The International Energy Agency (IEA) predicts that world fossil fuel demand will peak by 2030, driven by the increasing adoption of electric cars and China's transition to cleaner energy, along with slower economic growth. This forecast challenges the rationale for raising investments in fossil fuel industries.
This outlook from the IEA, which provides advice to industrialized nations, differs from the perspective of the Organization of the Petroleum Exporting Countries (OPEC), which envisions oil demand continuing to rise well beyond 2030 and advocates for significant investments in the oil sector. In the IEA's annual World Energy Outlook released on Tuesday, it is stated that peaks in demand for oil, natural gas, and coal are expected within this decade under the scenario based on existing government policies. This marks the first time such peaks have been observed.

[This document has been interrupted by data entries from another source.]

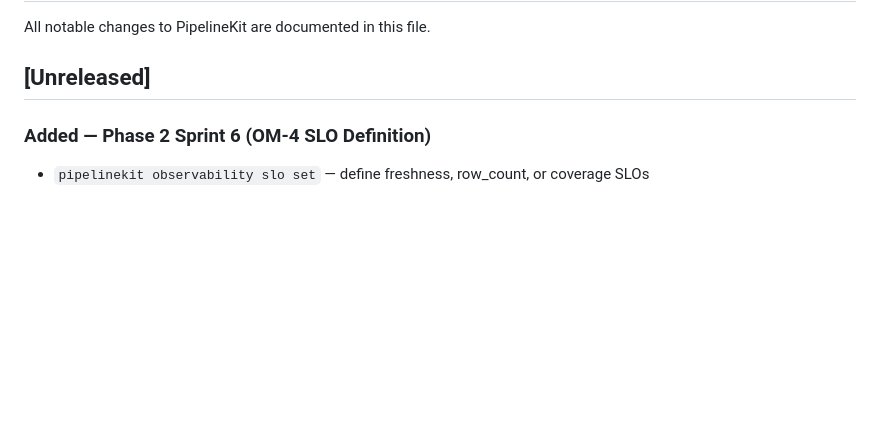
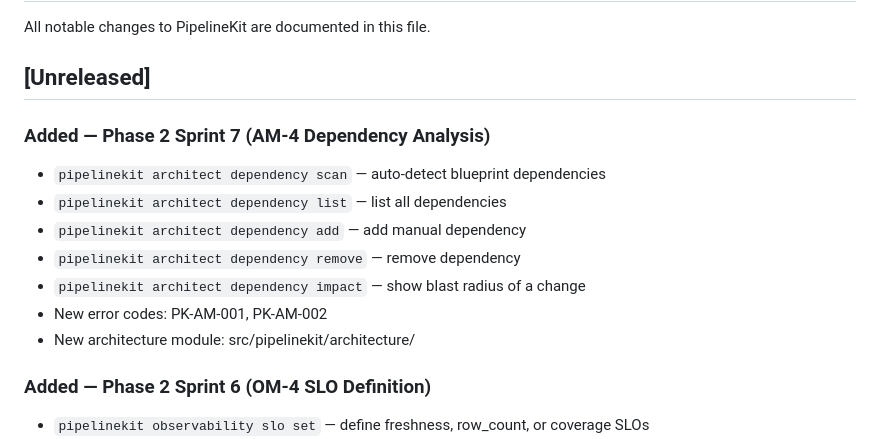
Before and after one commit to emkwambe/pipelinekit, a Markdown page: CHANGELOG.md, the part around the change. Drawn GitHub-style; blank space fills up the shorter version.

Commit message:
docs: update CHANGELOG with AM-4 capability

```diff
--- a/CHANGELOG.md
+++ b/CHANGELOG.md
@@ -3,6 +3,16 @@
 All notable changes to PipelineKit are documented in this file.
 
 ## [Unreleased]
+
+### Added — Phase 2 Sprint 7 (AM-4 Dependency Analysis)
+- `pipelinekit architect dependency scan` — auto-detect blueprint dependencies
+- `pipelinekit architect dependency list` — list all dependencies
+- `pipelinekit architect dependency add` — add manual dependency
+- `pipelinekit architect dependency remove` — remove dependency
+- `pipelinekit architect dependency impact` — show blast radius of a change
+- New error codes: PK-AM-001, PK-AM-002
+- New architecture module: src/pipelinekit/architecture/
+
 
 ### Added — Phase 2 Sprint 6 (OM-4 SLO Definition)
 - `pipelinekit observability slo set` — define freshness, row_count, or coverage SLOs
```
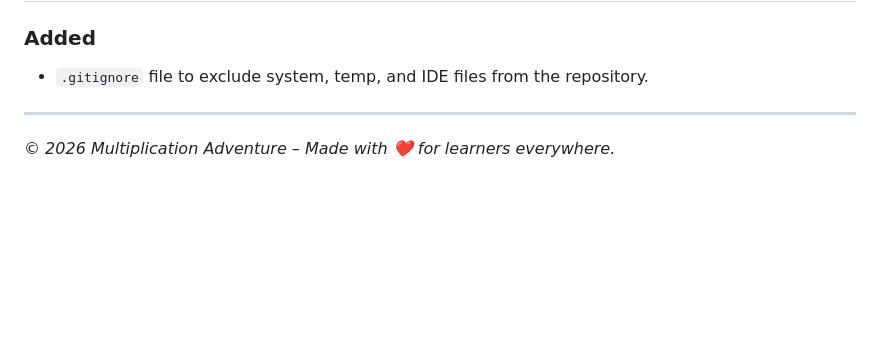
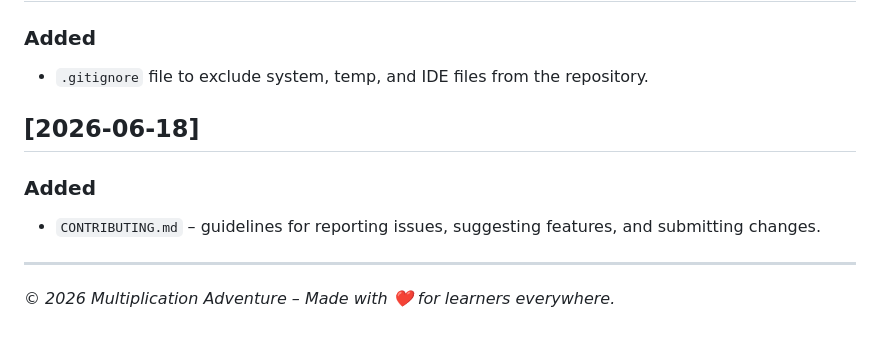
Before and after one commit to SpeedMathster/multiplication-adventure, a Markdown page: CHANGELOG.md, the part around the change. Drawn GitHub-style; blank space fills up the shorter version.

Commit message:
docs: add CONTRIBUTING.md with guidelines for reporting issues and submitting changes

```diff
--- a/CHANGELOG.md
+++ b/CHANGELOG.md
@@ -60,6 +60,10 @@ The format is based on [Keep a Changelog](https://keepachangelog.com/en/1.1.0/).
 ### Added
 - `.gitignore` file to exclude system, temp, and IDE files from the repository.
 
+## [2026-06-18]
+
+### Added
+- `CONTRIBUTING.md` – guidelines for reporting issues, suggesting features, and submitting changes.
 
 ---
 
```
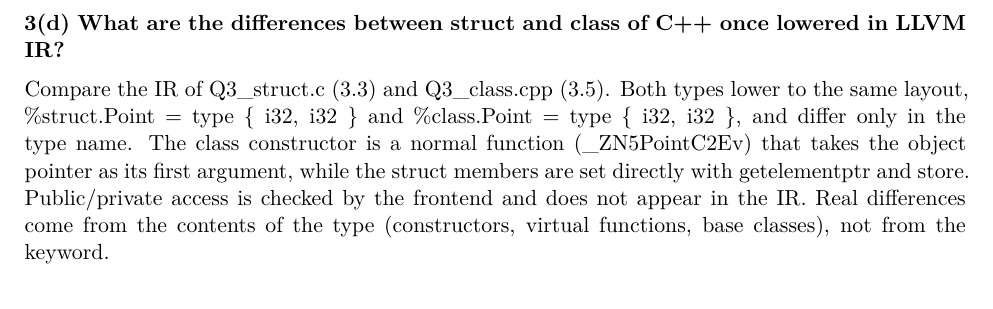
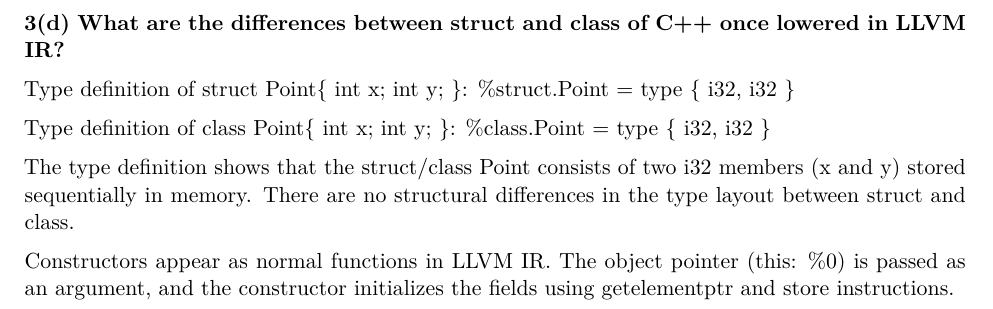
Before and after one commit to Rmuk655/Compiler-Construction, a LaTeX document (LLVM-IR-Explorer/Report.tex): part of page 10 of 12, cut so that both start at the same text. Compiled offline with pdfLaTeX.

Commit message:
Reword 3(d) answer

```diff
--- a/LLVM-IR-Explorer/Report.tex
+++ b/LLVM-IR-Explorer/Report.tex
@@ -570,7 +570,13 @@ Clang uses the member with the largest alignment (largest size on a tie) as the
 \needspace{6\baselineskip}
 \textbf{3(d) What are the differences between struct and class of C++ once lowered in LLVM IR?}
 
-Compare the IR of Q3\_struct.c (3.3) and Q3\_class.cpp (3.5). Both types lower to the same layout, \%struct.Point = type \{ i32, i32 \} and \%class.Point = type \{ i32, i32 \}, and differ only in the type name. The class constructor is a normal function (\_ZN5PointC2Ev) that takes the object pointer as its first argument, while the struct members are set directly with getelementptr and store. Public/private access is checked by the frontend and does not appear in the IR. Real differences come from the contents of the type (constructors, virtual functions, base classes), not from the keyword.
+Type definition of struct Point\{ int x; int y; \}: \%struct.Point = type \{ i32, i32 \}
+
+Type definition of class Point\{ int x; int y; \}: \%class.Point = type \{ i32, i32 \}
+
+The type definition shows that the struct/class Point consists of two i32 members (x and y) stored sequentially in memory. There are no structural differences in the type layout between struct and class.
+
+Constructors appear as normal functions in LLVM IR. The object pointer (this: \%0) is passed as an argument, and the constructor initializes the fields using getelementptr and store instructions.
 
 \clearpage
 \section{Floating-Point Representation in LLVM IR}
```
Also changed, not shown: LLVM-IR-Explorer/Report.pdf.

IEA Executive Director Fatih Birol emphasized the inevitability of the global transition to clean energy, stating, "The transition to clean energy is happening worldwide, and it's unstoppable. It's not a question of 'if,' it's just a matter of 'how soon'—and the sooner the better for all of us. Governments, companies, and investors need to support clean energy transitions rather than impeding them." This forecast reflects the growing momentum toward renewable energy and the need to accelerate the shift away from fossil fuels for environmental and economic reasons.
The IEA prediction of a peak in global fossil fuel demand by 2030 has significant implications for energy-export-dependent African economies like Nigeria, Egypt, and Angola. These countries rely heavily on oil and gas exports for revenue and foreign exchange earnings. A decline in global fossil fuel demand could potentially lead to decreased oil and gas prices, impacting these nations' export revenues and fiscal stability. To mitigate this risk, they need to diversify their revenue sources and accelerate the development of renewable energy sectors. In addition, they must focus on enhancing domestic energy access and infrastructure, reducing energy subsidies, and adopting energy efficiency measures to better adapt to a changing global energy landscape. Overall, this shift highlights the urgency for energy-exporting African nations to transition toward cleaner and more sustainable energy sources to ensure economic resilience and long-term growth.